We are just back from three fun-filled days in Toronto. (The Loudshoes family can only really stand three days of fun with each other.) I love a roadtrip, and this was no exception.
When I was a kid, a roadtrip entailed getting up at the crack of dawn to bring some overseas relatives to Niagara Falls, and possibly being home before lunch. (It is a 2 1/2 hour drive, usually, but not with my dad at the wheel.) My father did not especially enjoy this ritual, and so his plan was to get it the hell overwith as fast as possible. Hence, the early morning departure, the barrelling down the 401 at Mach One, and looking at the falls for about 3 or 4 minutes. I'm pretty sure he'd have just had us peer at the falls from the moving car, if he thought he could get away with it. Then we piled in the un-air-conditioned car and drove home as if the hound of hell were at our heels. There was no radio on, and talking was impossible because of the gale force winds whipping throughout the vehicle. You felt as though you been through a hurricane by the end of it. A particularly boring hurricane, at that.
Now a roadtrip is a much more pleasant undertaking, since we have air-conditioning and I have much more control over the in-car entertainment. Also, a roadtrip is a no-strings-attached excuse to eat whatever is required to make the trip more bearable and which has the added benefit of doubling as entertainment, too. "Treats for the car" has morphed into "my metric weight in carbohydrates and salt" for my children, and I am not a whole lot better, although I did bring cherries and almonds this time around. But everyone knows that calories are simply neutralized when one is eating in a car moving at 100 KM an hour, so it in no way will effect your health if you consume an entire bag of Miss Vickies Lime and Jalapeno chips in one sitting.
The rest stations along the highway have improved dramatically since I was a kid, too. Say what you will about fast-food chains, they are a spectacular improvement on the independant fast-food offerings that were previously available to the hapless traveller. I recall limp, oily fries, tired hamburgers of dubious origin, and watered down "cola" as the only available food along the 401. Imagine our ecstatic gratitude when the put in a Tim Hortons and a McDonalds along the way.
I am apparently very lucky that I am able to read in a moving car without throwing up. I assumed that everyone was able to do that, until I actually saw someone throw up. (Thing 2, as it happens.) I will happily get in a car and drive anywhere, because it means I have both the opportunity and the excuse to eat nutritionally dubious food and read at the same time, and for hours, too. I am also blessed with the ability to sleep extremely soundly in a moving car, and can do so in about 12 seconds of departure. The Mister and I went to Montreal for the Jazz Festival many years ago, one of the first times we ever went anywhere together. He was more than a little take aback that I conked out before we hit the city limits and only woke up 5 hours later when we stopped to get gas. If he had known then what he knows now, he would have been grateful for the silenc. (When Wendy and I drove to the Laurentians last year, I'm pretty sure neither of us shut up for then entire 16 hour trip. Luckily, it was just us, and neither one of us minded.)

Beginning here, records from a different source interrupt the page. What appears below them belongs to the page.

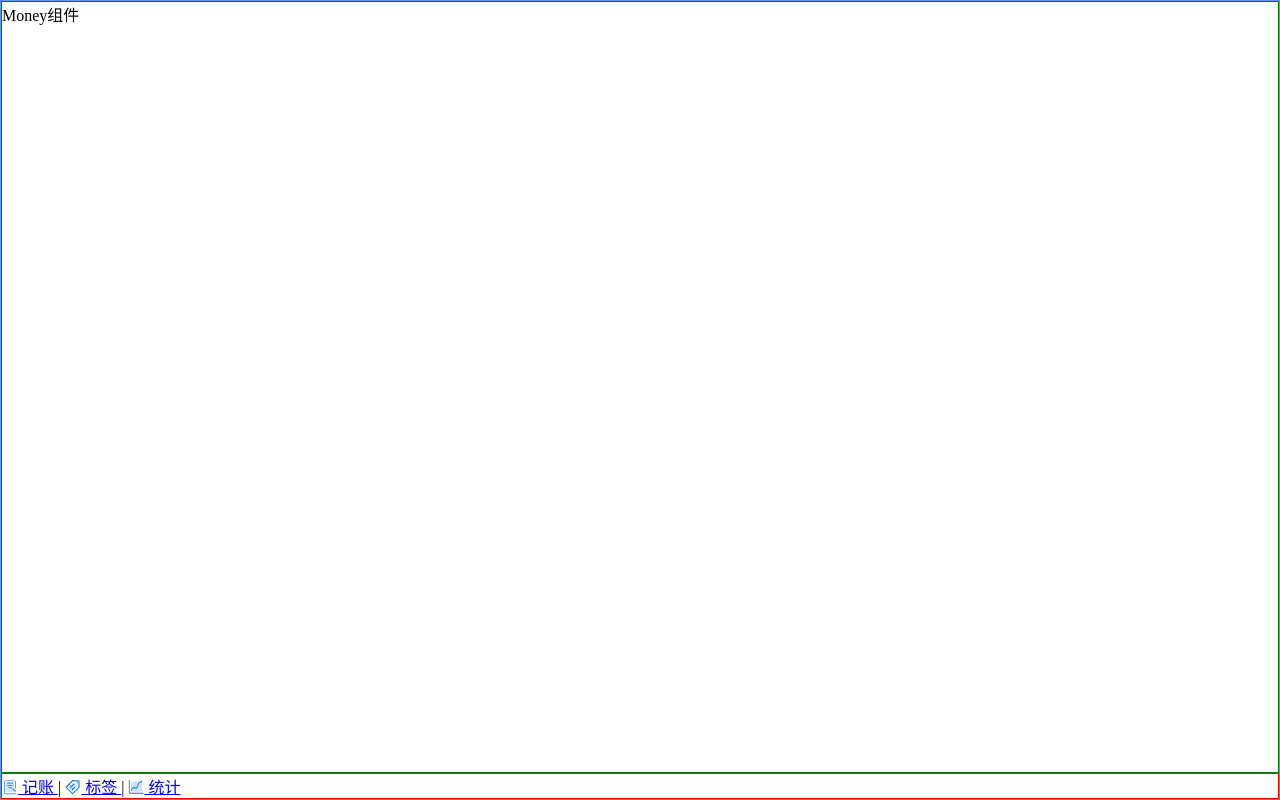
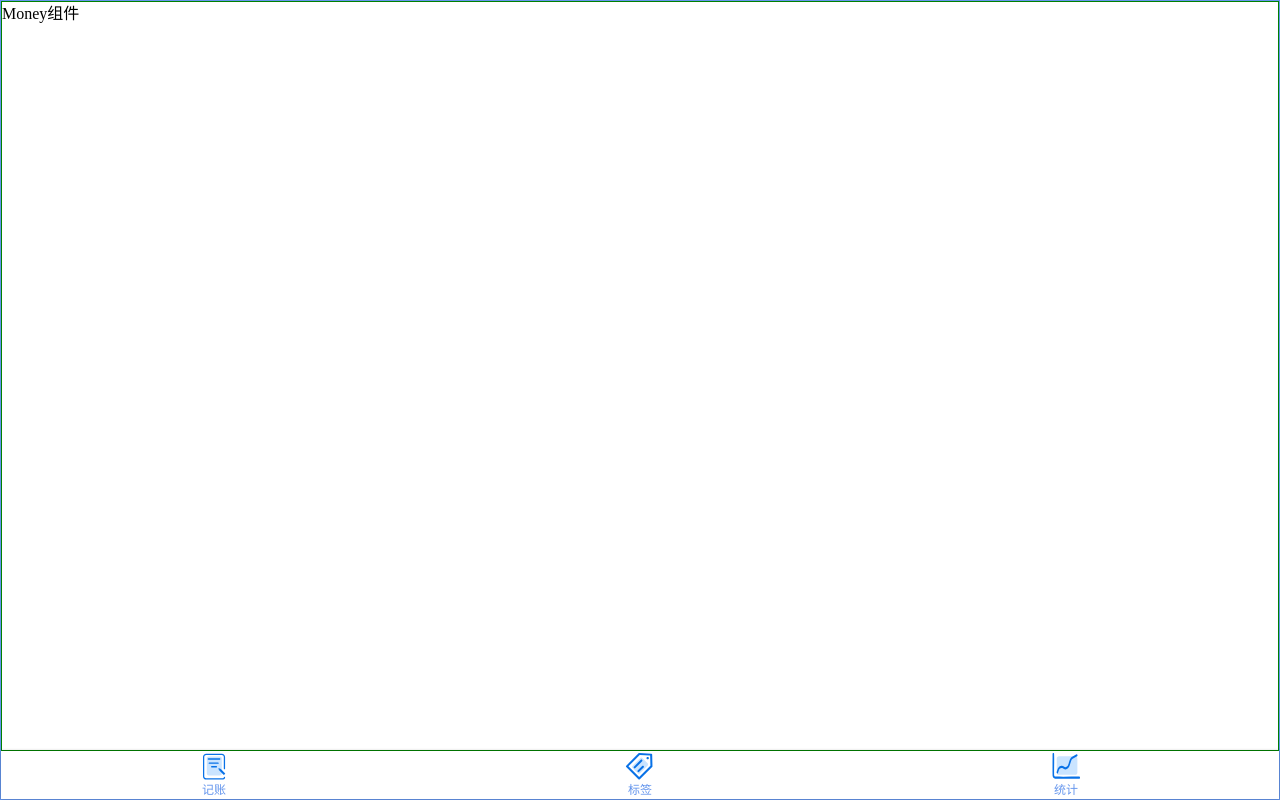
Before and after one commit to simple-ice/money-notes, a Vue app: page /labels in a window 1280 px wide. Built offline with nearby package versions, Linux system fonts and the light colour scheme.

Commit message:
Nav 样式

```diff
--- a/src/App.vue
+++ b/src/App.vue
@@ -9,6 +9,14 @@
     margin: 0;
     padding: 0;
     box-sizing: border-box;
+  }
+  body{
+    line-height: 1.5;
+
+  }
+  a{
+    text-decoration: none;
+    color: cornflowerblue;
   }
 #app {
   font-family: Avenir, Helvetica, Arial, sans-serif;
--- a/src/components/Nav.vue
+++ b/src/components/Nav.vue
@@ -1,18 +1,15 @@
 <template>
-    <div class="nav">
-        <router-link to="/money">
-            <Icon name="money"/>
-            记账
-        </router-link> |
-        <router-link to="/labels">
-            <Icon name="labels"/>
-            标签
-        </router-link> |
-        <router-link to="/statistics">
-            <Icon name="statistics"/>
-            统计
+    <nav>
+        <router-link to="/money" class="item">
+            <Icon name="money" />记账
         </router-link>
-    </div>
+        <router-link to="/labels" class="item">
+            <Icon name="labels"/>标签
+        </router-link>
+        <router-link to="/statistics" class="item">
+            <Icon name="statistics"/>统计
+        </router-link>
+    </nav>
 </template>
 
 <script lang="ts">
@@ -23,7 +20,22 @@
 </script>
 
 <style lang="scss" scoped>
-    .nav{
-        border: 1px solid red;
+    nav{
+        display: flex;
+        box-shadow: 0 0 3px rgba(0,0,0,.3);
+        flex-direction: row;
+        font-size: 12px;
+
+        .item{
+            width: 33.3333%;
+            display: flex;
+            flex-direction: column;
+            justify-content: center;
+            align-items: center;
+            .icon{
+                width: 30px;
+                height: 30px;
+            }
+        }
     }
 </style>
```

But I think the best part of a roadtrip is the coming home. No amount of potato chips can compare to pulling into one's own driveway.

No comments: